Directions: Scan the listing below for "final", then report every line that has it.

--- --- ---

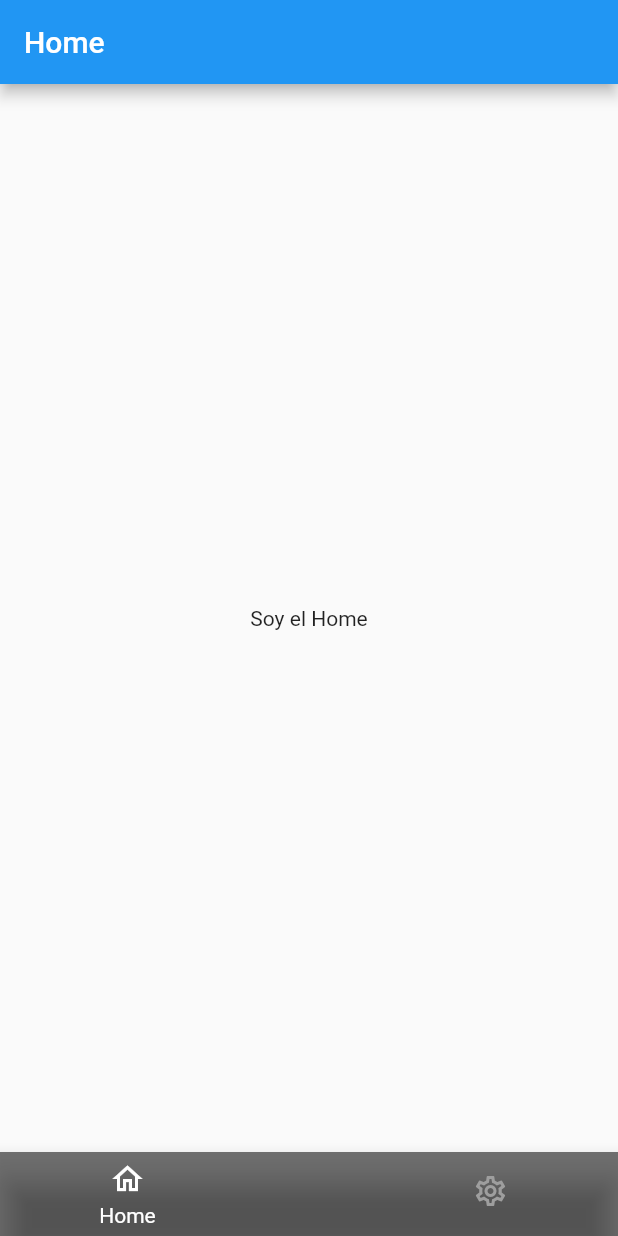
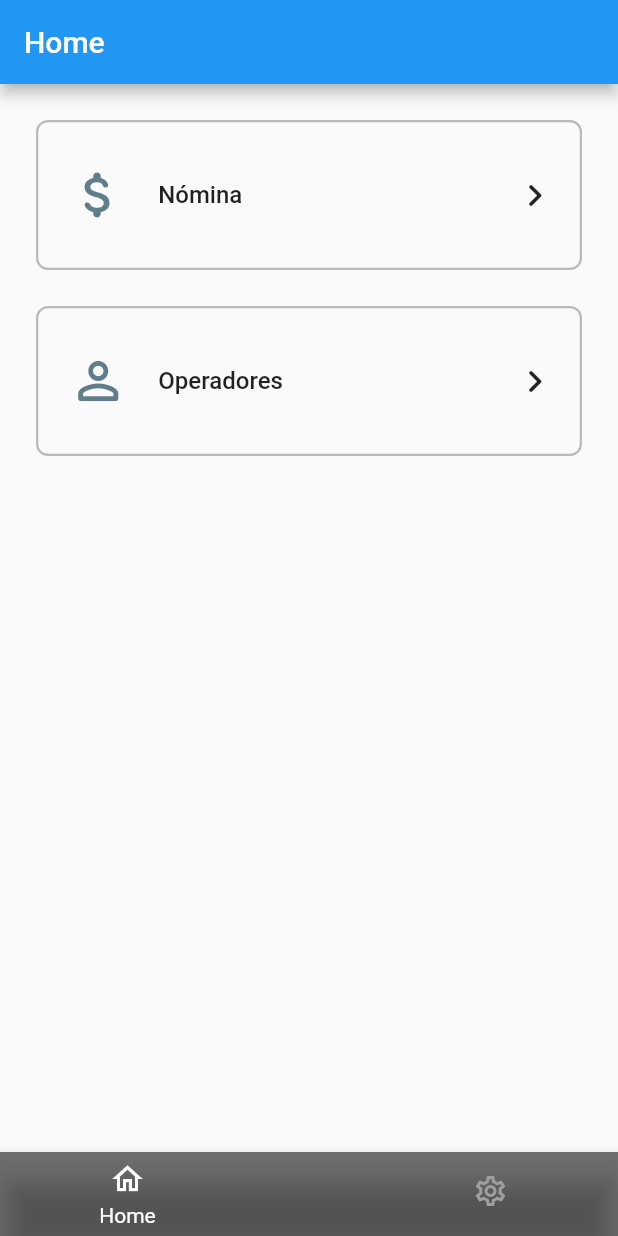
Before and after one commit to miguel-GF/nomina_control_flutter, a Flutter app: the screen it shows after launch, on a phone screen of 412 x 824 dp. Run offline on Flutter 3.47's test engine with Material 2 defaults, Android fonts, the phone set to English and light mode, and no system bars; drawn by our look-alikes of animated_bottom_navigation_bar, auto_size_text; our stand-ins replace get, lottie.

Commit message:
[Home] Se crea lógica para tener opciones de módulos ( nomina, operadores)

```diff
--- a/lib/screens/home_screen.dart
+++ b/lib/screens/home_screen.dart
@@ -1,6 +1,8 @@
 import 'package:animated_bottom_navigation_bar/animated_bottom_navigation_bar.dart';
 import 'package:auto_size_text/auto_size_text.dart';
 import 'package:flutter/material.dart';
+
+import '../widgets/home/opciones_menu.dart';
 
 class HomeScreen extends StatefulWidget {
   const HomeScreen({super.key});
@@ -13,16 +15,17 @@ class _HomeScreenState extends State<HomeScreen> {
   int _bottomNavIndex = 0;
   AutoSizeGroup autoSizeGroup = AutoSizeGroup();
 
-  final List<Map<String, dynamic>> menuList = <Map<String, dynamic>>[
+  final List<Map<String, dynamic>> bottomNavigationList =
+      <Map<String, dynamic>>[
     <String, dynamic>{'icono': Icons.home_outlined, 'titulo': 'Home'},
     <String, dynamic>{
       'icono': Icons.settings_outlined,
-      'titulo': 'Configuración'
+      'titulo': 'Configuración',
     },
   ];
 
   String _obtenerTitulo() {
-    return menuList[_bottomNavIndex]['titulo'].toString();
+    return bottomNavigationList[_bottomNavIndex]['titulo'].toString();
   }
 
   @override
@@ -35,19 +38,23 @@ class _HomeScreenState extends State<HomeScreen> {
         child: Column(
           mainAxisAlignment: MainAxisAlignment.center,
           children: <Widget>[
-            Visibility(
-              visible: _bottomNavIndex == 0,
-              child: const Text('Soy el Home'),
+            Expanded(
+              child: Visibility(
+                visible: _bottomNavIndex == 0,
+                child: const OpcionesMenu(),
+              ),
             ),
-            Visibility(
-              visible: _bottomNavIndex == 1,
-              child: const Text('Soy configuraciones'),
+            Expanded(
+              child: Visibility(
+                visible: _bottomNavIndex == 1,
+                child: const Text('Soy configuraciones'),
+              ),
             ),
           ],
         ),
       ),
       bottomNavigationBar: AnimatedBottomNavigationBar.builder(
-        itemCount: menuList.length,
+        itemCount: bottomNavigationList.length,
         activeIndex: _bottomNavIndex,
         backgroundColor: Colors.black54,
         onTap: (int index) => setState(() => _bottomNavIndex = index),
@@ -64,7 +71,7 @@ class _HomeScreenState extends State<HomeScreen> {
                 mainAxisAlignment: MainAxisAlignment.spaceBetween,
                 children: <Widget>[
                   Icon(
-                    menuList[index]['icono'],
+                    bottomNavigationList[index]['icono'],
                     size: 24,
                     color: color,
                   ),
@@ -74,7 +81,7 @@ class _HomeScreenState extends State<HomeScreen> {
                     child: Padding(
                       padding: const EdgeInsets.symmetric(horizontal: 9),
                       child: AutoSizeText(
-                        menuList[index]['titulo'],
+                        bottomNavigationList[index]['titulo'],
                         maxLines: 1,
                         style: TextStyle(color: color),
                         group: autoSizeGroup,
--- /dev/null
+++ b/lib/widgets/home/opcion_menu.dart
@@ -0,0 +1,81 @@
+import 'package:auto_size_text/auto_size_text.dart';
+import 'package:flutter/material.dart';
+import 'package:get/get.dart';
+
+import '../../constants/constants_menu.dart';
+import '../../models/widgets/opc_menu.dart';
+import '../../routes/name_pages.dart';
+
+class OpcionMenu extends StatelessWidget {
+  const OpcionMenu({
+    super.key,
+    required this.opcMenu,
+  });
+  final OpcMenu opcMenu;
+
+  @override
+  Widget build(BuildContext context) {
+    void onTap() {
+      switch (opcMenu.tag) {
+        case opcionMenuNomina:
+          Get.toNamed(nameNominasScreen);
+          break;
+        case opcionMenuOperador:
+          Get.toNamed(nameOperadoresScreen);
+          break;
+        default:
+      }
+    }
+
+    return InkWell(
+      onTap: () => onTap(),
+      child: Container(
+        padding: const EdgeInsets.symmetric(vertical: 12.0),
+        decoration: BoxDecoration(
+          borderRadius: const BorderRadius.all(Radius.circular(8.0)),
+          border: Border.all(color: Colors.black26, width: 1.5),
+        ),
+        child: Row(
+          children: <Widget>[
+            SizedBox(
+              width: 80,
+              child: Center(
+                child: Icon(
+                  opcMenu.icono,
+                  size: 40,
+                  color: Colors.blueGrey,
+                ),
+              ),
+            ),
+            Expanded(
+              child: Column(
+                crossAxisAlignment: CrossAxisAlignment.start,
+                mainAxisAlignment: MainAxisAlignment.center,
+                children: <Widget>[
+                  AutoSizeText(
+                    opcMenu.titulo,
+                    style: const TextStyle(
+                      fontSize: 16,
+                      fontWeight: FontWeight.w500,
+                    ),
+                    minFontSize: 14,
+                    maxLines: 1,
+                  ),
+                ],
+              ),
+            ),
+            const SizedBox(
+              width: 60,
+              child: Center(
+                child: Icon(
+                  Icons.chevron_right_rounded,
+                  size: 30,
+                ),
+              ),
+            ),
+          ],
+        ),
+      ),
+    );
+  }
+}
--- /dev/null
+++ b/lib/widgets/home/opciones_menu.dart
@@ -0,0 +1,35 @@
+import 'package:flutter/material.dart';
+
+//models
+import '../../models/widgets/opc_menu.dart';
+//widgets
+import 'opcion_menu.dart';
+
+class OpcionesMenu extends StatelessWidget {
+  const OpcionesMenu({super.key});
+
+  @override
+  Widget build(BuildContext context) {
+    final List<OpcMenu> menuList = <OpcMenu>[
+      OpcMenu(
+          icono: Icons.attach_money_rounded, titulo: 'Nómina', tag: 'nomina'),
+      OpcMenu(
+          icono: Icons.person_outline_rounded,
+          titulo: 'Operadores',
+          tag: 'operadores'),
+    ];
+
+    return GridView.builder(
+      gridDelegate: const SliverGridDelegateWithFixedCrossAxisCount(
+        crossAxisCount: 1,
+        mainAxisSpacing: 24,
+        mainAxisExtent: 100,
+      ),
+      padding: const EdgeInsets.all(24.0),
+      itemCount: menuList.length,
+      itemBuilder: (BuildContext ctx, int index) {
+        return OpcionMenu(opcMenu: menuList[index]);
+      },
+    );
+  }
+}
```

--- --- ---

Answer below:
-  final List<Map<String, dynamic>> menuList = <Map<String, dynamic>>[
+  final List<Map<String, dynamic>> bottomNavigationList =
+  final OpcMenu opcMenu;
+    final List<OpcMenu> menuList = <OpcMenu>[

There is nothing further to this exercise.